Stoma complications: the Cook County Hospital experience

Dis Colon Rectum. 1999 Dec;42(12):1575-80. doi: 10.1007/BF02236210.


Purpose: A retrospective analysis of enteric stomas performed at Cook County Hospital was undertaken to evaluate stoma complications per stoma type and configuration and operating service. In addition, we attempted to identify factors predictive of increased enteric stoma complications.

Methods: From 1976 to 1995, data cards on 1,616 patients with stomas were compiled by Cook County Hospital enteric stomal therapists. Data card information included age, gender, weight, early and late stoma complications, emergency status, operating service, type and configuration of the stoma, and whether the patient was seen preoperatively by an enteric stomal therapist. Data were then analyzed using a logistic regression model to identify those variables that influenced the rate of complications.

Results: There were 553 (34 percent) patients with complications. Among the total complications, 448 (28 percent) occurred early (<1 month postoperative), and 105 (6 percent) occurred late (>1 month). The most common early complications were skin irritation (12 percent), pain associated with poor stoma location (7 percent), and partial necrosis (5 percent). The most common late complications were skin irritation (6 percent), prolapse (2 percent), and stenosis (2 percent). The enteric stoma with the most complications was the loop ileostomy (75 percent). The enteric stoma with the least complications was the end transverse colostomy (6 percent). The general surgery service had the most complications (47 percent), followed by gynecology (44 percent), surgical oncology (37 percent), colorectal (32 percent), pediatric surgery (29 percent), and trauma (25 percent). Age, operating service, enteric stoma type and configuration, and preoperative enteric stomal therapist marking were found to be variables that influenced stoma complications.

Conclusions: Complications from enteric stoma construction are common. Preoperative enteric stoma site marking, especially in older patients, and avoiding the ileostomy, particularly in the loop configuration, can help minimize complications.

MeSH terms

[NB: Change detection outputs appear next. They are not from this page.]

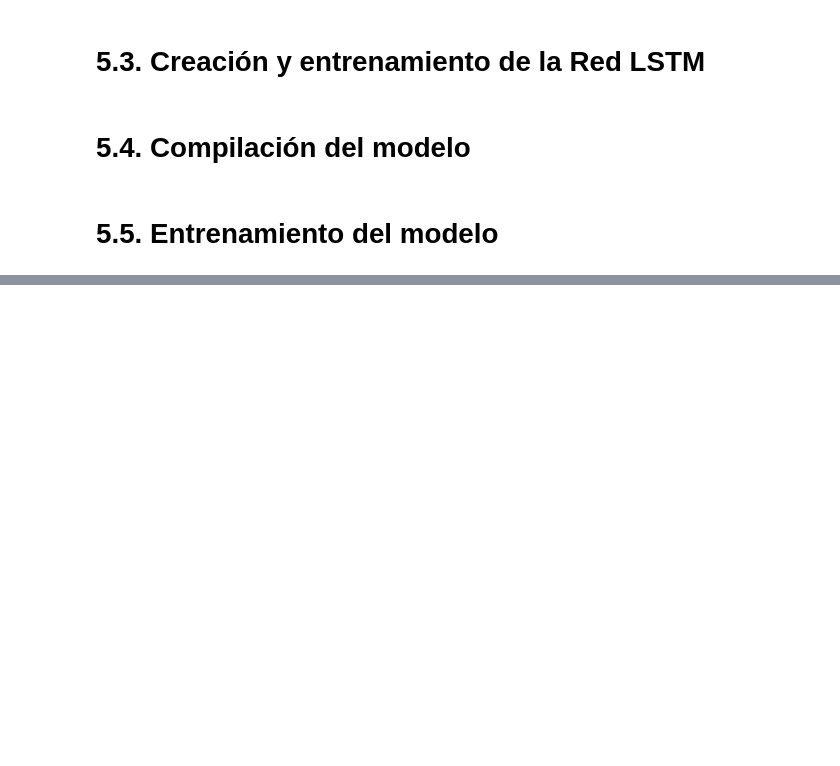
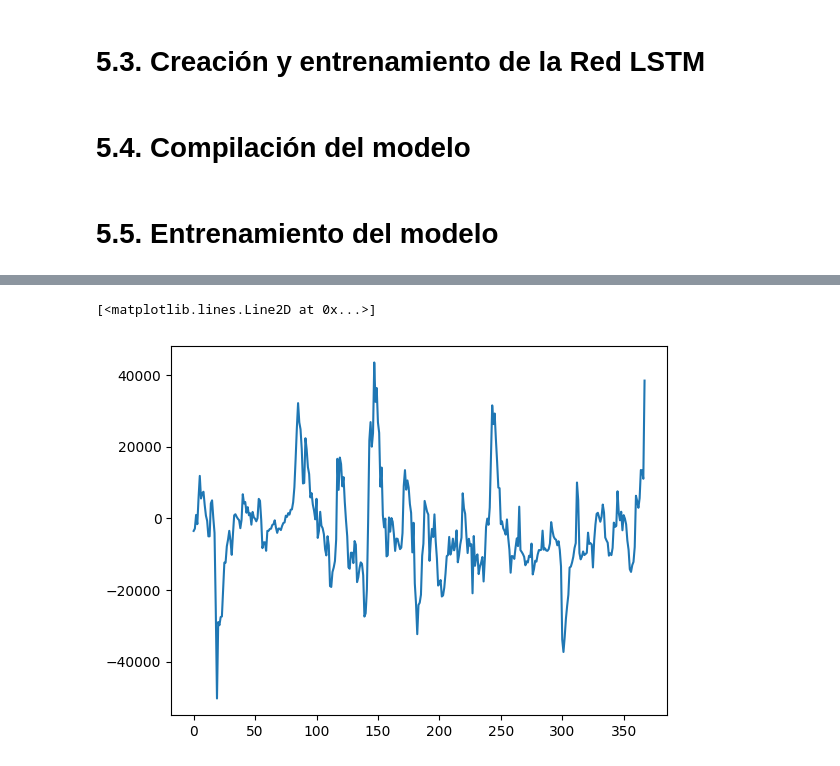
Before and after one commit to hernanifran/SerieT2, a Jupyter notebook: TP2.BTC.ipynb, the cells around one changed output, grey strips where cells are left out. Saved outputs shown, nothing was run; the diff lists cells and outputs as text; code cells hidden in the pictures; blank space fills up the shorter version.

```diff
--- a/TP2.BTC.ipynb
+++ b/TP2.BTC.ipynb
@@ -540,0 +568,11 @@ Epoch 9/80
+# %%
+def predecir(x, model, scaler):
+    # Calcular predicción escalada en el rango de -1 a 1
+    y_pred_s = model.predict(x,verbose=0)
+
+    # Llevar la predicción a la escala original
+    y_pred = scaler.inverse_transform(y_pred_s)
+
+    return y_pred.flatten()
+# %%
+y_ts_pred = predecir(x_ts_s, modelo2, scaler)
@@ -540,0 +582,7 @@ Epoch 9/80
+# %%
+# Cálculo de errores simples
+errores = y_ts.flatten()-y_ts_pred
+plt.plot(errores)
+# %% [output]
+[<matplotlib.lines.Line2D at 0x...>]
+[figure, added]
```
Also changed, not shown: parts of 8 cells of this notebook.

  • Adolescent
  • Adult
  • Age Factors
  • Aged
  • Aged, 80 and over
  • Body Weight
  • Chicago
  • Child
  • Child, Preschool
  • Colostomy / adverse effects*
  • Colostomy / classification
  • Colostomy / methods
  • Constriction, Pathologic / etiology
  • Evaluation Studies as Topic
  • Exanthema / etiology
  • Female
  • Forecasting
  • Humans
  • Ileostomy / adverse effects*
  • Ileostomy / classification
  • Ileostomy / methods
  • Infant
  • Infant, Newborn
  • Logistic Models
  • Male
  • Middle Aged
  • Necrosis
  • Pain, Postoperative / etiology
  • Prolapse
  • Retrospective Studies
  • Sex Factors
  • Time Factors